The achievement of Ted Hughes as a poet is inseparable from his achievement as a translator of poetry and poetic drama. Throughout a long and intensely productive career, Hughes was continuously engaged in acts of translation, for the page and for the stage, starting with his role in the establishment of the annual Poetry International in London and the magazine Modern Poetry in Translation, which he co-founded with Daniel Weissbort in 1965, and which notably brought to attention poets such as the Israeli Yehuda Amichai, the Hungarian Janos Pilinszky and the Yugoslav Vasko Popa.
The present volume, edited by Weissbort, surveys this aspect of Hughes's canon for the first time, offering a broad selection from his numerous translations, together with hitherto unpublished material (versions of Paul Eluard, or of Yves Bonnefoy), and excerpts from essays and letters. Strongly rooted in a native tradition, Hughes was nevertheless indebted to literary cultures other than his own, and his work far transcends national boundaries.
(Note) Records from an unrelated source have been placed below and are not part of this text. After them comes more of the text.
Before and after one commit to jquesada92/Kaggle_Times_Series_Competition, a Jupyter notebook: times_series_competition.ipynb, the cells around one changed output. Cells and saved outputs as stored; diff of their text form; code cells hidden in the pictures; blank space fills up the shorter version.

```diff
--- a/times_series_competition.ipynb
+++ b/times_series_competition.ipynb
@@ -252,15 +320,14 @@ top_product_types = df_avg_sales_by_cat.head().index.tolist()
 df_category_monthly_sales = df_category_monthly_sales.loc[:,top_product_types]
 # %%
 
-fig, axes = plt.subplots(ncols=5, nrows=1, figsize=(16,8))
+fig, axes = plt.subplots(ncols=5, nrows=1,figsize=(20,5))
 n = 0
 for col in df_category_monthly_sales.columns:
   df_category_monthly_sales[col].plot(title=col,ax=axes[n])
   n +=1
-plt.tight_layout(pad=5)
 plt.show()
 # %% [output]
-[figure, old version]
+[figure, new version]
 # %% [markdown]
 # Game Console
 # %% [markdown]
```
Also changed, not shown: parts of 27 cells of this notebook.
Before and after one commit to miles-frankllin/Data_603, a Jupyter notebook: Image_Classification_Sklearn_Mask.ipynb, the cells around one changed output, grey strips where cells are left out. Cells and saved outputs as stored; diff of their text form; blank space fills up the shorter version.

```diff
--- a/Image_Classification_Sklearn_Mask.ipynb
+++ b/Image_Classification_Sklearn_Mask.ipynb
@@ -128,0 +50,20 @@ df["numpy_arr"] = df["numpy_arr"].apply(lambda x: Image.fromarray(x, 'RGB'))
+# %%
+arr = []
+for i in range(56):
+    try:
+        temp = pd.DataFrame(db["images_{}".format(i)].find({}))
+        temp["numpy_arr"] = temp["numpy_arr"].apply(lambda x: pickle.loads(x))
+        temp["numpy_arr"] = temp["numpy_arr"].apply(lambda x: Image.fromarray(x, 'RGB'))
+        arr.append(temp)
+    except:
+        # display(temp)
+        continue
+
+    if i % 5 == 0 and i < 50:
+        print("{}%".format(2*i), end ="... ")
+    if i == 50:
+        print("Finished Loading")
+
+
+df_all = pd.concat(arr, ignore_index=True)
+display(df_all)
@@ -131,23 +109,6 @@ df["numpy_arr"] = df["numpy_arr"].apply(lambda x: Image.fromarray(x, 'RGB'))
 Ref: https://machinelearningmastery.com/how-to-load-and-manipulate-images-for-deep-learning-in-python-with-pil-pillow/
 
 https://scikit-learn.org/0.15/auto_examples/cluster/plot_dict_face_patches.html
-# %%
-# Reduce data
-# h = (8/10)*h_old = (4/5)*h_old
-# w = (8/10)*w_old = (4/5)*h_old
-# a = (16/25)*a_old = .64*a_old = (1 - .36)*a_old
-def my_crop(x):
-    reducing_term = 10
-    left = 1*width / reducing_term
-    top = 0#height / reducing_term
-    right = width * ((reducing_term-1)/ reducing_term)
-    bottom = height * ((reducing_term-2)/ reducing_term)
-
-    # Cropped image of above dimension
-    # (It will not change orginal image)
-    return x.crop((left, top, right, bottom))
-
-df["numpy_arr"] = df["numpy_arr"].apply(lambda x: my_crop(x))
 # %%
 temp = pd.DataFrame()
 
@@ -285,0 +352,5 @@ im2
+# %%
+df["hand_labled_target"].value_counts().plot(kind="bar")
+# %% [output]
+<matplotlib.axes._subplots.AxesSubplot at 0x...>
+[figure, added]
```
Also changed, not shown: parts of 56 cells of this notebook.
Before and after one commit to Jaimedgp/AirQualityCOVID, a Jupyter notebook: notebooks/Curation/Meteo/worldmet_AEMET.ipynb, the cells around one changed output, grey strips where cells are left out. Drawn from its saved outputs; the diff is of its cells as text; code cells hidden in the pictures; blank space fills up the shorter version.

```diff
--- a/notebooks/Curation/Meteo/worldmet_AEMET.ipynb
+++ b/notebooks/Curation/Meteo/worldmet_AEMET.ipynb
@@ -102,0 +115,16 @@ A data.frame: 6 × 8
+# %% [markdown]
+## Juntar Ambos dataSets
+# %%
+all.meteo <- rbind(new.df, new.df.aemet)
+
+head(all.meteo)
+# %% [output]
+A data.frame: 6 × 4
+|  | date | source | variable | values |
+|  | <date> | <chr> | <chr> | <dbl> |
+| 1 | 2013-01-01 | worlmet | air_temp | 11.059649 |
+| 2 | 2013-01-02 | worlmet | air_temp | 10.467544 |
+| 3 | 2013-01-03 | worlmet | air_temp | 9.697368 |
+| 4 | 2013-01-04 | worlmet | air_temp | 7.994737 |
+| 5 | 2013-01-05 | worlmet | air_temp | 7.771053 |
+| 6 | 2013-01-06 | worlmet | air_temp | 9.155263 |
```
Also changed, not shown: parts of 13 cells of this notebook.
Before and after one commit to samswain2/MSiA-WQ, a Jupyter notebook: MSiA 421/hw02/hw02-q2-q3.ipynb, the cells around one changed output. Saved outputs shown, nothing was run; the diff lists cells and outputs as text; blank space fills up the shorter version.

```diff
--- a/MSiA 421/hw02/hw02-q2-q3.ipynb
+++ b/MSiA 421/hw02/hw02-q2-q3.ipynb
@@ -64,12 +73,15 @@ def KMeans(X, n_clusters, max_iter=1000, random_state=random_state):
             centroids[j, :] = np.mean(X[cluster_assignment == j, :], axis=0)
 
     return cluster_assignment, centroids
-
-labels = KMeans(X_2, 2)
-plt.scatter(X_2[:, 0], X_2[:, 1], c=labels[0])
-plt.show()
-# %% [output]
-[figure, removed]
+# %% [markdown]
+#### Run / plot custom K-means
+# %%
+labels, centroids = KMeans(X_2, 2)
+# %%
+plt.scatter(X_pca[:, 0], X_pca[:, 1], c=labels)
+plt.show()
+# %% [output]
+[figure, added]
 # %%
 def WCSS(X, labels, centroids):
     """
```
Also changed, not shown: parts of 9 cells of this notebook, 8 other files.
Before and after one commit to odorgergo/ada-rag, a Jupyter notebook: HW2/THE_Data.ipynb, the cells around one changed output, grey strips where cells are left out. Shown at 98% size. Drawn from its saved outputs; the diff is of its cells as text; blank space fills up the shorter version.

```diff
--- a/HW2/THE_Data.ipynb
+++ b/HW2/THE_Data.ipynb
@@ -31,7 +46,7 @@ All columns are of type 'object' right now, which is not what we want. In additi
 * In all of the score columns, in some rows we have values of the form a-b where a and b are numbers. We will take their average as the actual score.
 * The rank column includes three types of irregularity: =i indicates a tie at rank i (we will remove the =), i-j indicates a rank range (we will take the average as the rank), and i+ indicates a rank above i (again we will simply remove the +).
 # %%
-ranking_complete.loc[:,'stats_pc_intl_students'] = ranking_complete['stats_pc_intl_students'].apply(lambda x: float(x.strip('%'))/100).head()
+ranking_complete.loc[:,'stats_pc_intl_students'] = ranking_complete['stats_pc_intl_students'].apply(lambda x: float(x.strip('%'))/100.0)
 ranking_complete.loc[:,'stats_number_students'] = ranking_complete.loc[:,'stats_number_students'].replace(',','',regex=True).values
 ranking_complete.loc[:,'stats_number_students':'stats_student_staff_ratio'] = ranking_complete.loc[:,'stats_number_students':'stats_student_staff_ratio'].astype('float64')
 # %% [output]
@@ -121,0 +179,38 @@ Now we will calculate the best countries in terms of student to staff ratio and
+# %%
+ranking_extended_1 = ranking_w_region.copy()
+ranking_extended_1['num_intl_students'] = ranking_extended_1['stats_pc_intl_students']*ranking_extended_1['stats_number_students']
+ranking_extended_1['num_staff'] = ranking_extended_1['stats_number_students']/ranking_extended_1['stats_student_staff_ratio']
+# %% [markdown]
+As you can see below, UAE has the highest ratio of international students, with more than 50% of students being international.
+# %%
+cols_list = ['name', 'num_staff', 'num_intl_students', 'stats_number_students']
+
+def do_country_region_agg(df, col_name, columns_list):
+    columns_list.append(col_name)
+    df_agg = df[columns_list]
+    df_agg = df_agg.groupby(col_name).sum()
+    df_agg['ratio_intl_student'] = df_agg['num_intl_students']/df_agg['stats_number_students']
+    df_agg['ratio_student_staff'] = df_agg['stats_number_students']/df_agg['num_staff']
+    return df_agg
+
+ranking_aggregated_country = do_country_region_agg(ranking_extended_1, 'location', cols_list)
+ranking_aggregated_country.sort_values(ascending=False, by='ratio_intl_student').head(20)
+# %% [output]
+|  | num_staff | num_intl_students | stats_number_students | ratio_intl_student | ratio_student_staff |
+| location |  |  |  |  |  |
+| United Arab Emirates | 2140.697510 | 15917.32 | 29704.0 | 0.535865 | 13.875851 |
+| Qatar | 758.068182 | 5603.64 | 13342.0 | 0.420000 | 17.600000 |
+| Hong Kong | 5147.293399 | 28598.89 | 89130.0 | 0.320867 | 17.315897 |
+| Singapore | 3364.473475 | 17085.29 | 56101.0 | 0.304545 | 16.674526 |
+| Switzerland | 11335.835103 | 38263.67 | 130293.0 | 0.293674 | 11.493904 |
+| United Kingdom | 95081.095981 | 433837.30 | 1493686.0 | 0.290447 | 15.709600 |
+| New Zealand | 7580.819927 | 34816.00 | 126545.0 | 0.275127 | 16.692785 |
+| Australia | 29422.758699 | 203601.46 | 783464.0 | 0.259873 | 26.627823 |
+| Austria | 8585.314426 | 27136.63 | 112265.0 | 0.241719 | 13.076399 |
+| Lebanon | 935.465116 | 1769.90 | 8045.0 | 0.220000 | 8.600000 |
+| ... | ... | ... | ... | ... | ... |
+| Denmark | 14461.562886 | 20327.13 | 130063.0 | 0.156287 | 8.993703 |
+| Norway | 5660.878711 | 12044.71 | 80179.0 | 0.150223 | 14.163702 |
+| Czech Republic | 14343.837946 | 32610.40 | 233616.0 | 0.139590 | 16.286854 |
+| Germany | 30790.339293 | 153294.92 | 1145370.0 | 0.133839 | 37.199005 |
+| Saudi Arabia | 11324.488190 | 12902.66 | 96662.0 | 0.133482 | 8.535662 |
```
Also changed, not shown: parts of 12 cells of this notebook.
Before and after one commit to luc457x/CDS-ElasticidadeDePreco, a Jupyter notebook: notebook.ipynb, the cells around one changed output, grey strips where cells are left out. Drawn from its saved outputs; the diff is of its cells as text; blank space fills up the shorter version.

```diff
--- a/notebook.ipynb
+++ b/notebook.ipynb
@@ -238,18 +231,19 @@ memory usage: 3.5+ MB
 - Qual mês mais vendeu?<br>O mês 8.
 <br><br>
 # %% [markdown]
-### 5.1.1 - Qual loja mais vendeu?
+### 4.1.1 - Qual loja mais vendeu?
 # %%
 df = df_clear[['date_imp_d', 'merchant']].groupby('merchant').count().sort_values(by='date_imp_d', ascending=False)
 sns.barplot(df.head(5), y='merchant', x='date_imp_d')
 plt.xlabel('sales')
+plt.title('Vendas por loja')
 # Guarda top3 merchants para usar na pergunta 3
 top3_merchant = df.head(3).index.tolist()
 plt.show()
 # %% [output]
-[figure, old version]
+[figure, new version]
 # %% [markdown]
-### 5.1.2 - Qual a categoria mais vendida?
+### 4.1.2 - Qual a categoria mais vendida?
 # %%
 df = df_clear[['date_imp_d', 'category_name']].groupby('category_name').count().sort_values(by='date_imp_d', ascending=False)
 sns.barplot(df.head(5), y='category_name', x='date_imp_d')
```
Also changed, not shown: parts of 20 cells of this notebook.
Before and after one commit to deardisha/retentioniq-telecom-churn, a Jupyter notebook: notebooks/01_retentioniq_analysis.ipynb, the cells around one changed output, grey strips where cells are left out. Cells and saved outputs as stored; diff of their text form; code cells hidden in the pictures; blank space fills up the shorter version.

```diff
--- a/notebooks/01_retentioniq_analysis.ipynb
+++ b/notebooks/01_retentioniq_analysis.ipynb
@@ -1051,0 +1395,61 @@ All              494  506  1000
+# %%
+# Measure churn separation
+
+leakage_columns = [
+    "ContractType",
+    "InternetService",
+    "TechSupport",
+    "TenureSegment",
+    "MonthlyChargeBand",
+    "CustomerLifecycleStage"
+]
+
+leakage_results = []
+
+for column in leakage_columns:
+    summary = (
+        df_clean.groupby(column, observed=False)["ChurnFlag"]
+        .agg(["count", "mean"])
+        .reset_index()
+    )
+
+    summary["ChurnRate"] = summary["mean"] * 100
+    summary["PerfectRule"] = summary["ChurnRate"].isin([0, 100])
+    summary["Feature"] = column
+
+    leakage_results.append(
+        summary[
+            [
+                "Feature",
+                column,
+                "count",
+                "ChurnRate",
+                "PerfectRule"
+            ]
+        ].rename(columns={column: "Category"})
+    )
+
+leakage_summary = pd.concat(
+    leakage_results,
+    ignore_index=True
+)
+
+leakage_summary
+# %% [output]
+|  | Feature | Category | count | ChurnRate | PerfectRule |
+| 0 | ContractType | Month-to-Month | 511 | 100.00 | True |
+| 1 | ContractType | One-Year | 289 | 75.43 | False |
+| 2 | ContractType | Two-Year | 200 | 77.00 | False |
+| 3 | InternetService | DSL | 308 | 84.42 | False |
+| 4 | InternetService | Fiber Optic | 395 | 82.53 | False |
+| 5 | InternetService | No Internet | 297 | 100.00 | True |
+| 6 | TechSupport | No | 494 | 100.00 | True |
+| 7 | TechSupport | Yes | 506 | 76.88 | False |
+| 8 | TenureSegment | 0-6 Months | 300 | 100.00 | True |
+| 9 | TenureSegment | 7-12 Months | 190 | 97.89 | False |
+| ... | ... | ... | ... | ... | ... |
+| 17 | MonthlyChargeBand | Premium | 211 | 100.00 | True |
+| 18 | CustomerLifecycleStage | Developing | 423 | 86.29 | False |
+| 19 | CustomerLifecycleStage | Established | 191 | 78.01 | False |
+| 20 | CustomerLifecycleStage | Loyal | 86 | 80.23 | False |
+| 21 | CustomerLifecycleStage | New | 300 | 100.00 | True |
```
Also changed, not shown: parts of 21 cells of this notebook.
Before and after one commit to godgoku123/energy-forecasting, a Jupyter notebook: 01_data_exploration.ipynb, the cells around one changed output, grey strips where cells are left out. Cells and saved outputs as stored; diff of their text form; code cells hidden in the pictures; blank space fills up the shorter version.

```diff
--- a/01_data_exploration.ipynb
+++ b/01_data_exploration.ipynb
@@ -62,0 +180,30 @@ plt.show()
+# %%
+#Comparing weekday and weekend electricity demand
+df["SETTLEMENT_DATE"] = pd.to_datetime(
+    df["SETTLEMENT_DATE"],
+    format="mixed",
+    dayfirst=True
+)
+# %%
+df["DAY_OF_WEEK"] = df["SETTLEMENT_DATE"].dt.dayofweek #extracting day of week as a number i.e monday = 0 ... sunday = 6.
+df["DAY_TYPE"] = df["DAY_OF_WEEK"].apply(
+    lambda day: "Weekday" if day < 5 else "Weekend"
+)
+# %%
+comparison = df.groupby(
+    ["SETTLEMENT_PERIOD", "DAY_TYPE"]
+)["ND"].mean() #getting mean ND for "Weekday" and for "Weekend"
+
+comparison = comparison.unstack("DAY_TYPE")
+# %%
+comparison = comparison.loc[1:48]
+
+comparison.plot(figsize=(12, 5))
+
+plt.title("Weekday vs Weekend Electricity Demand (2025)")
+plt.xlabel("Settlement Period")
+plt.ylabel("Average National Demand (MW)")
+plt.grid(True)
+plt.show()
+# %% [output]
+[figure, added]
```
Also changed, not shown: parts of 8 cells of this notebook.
The present volume selects from his versions from a wide variety of ancient texts - the Tibetan Book of the Dead, Aeschylus, Euripides, Ovid, Seneca, Racine - and equally from a range of twentieth century European poets and dramatists.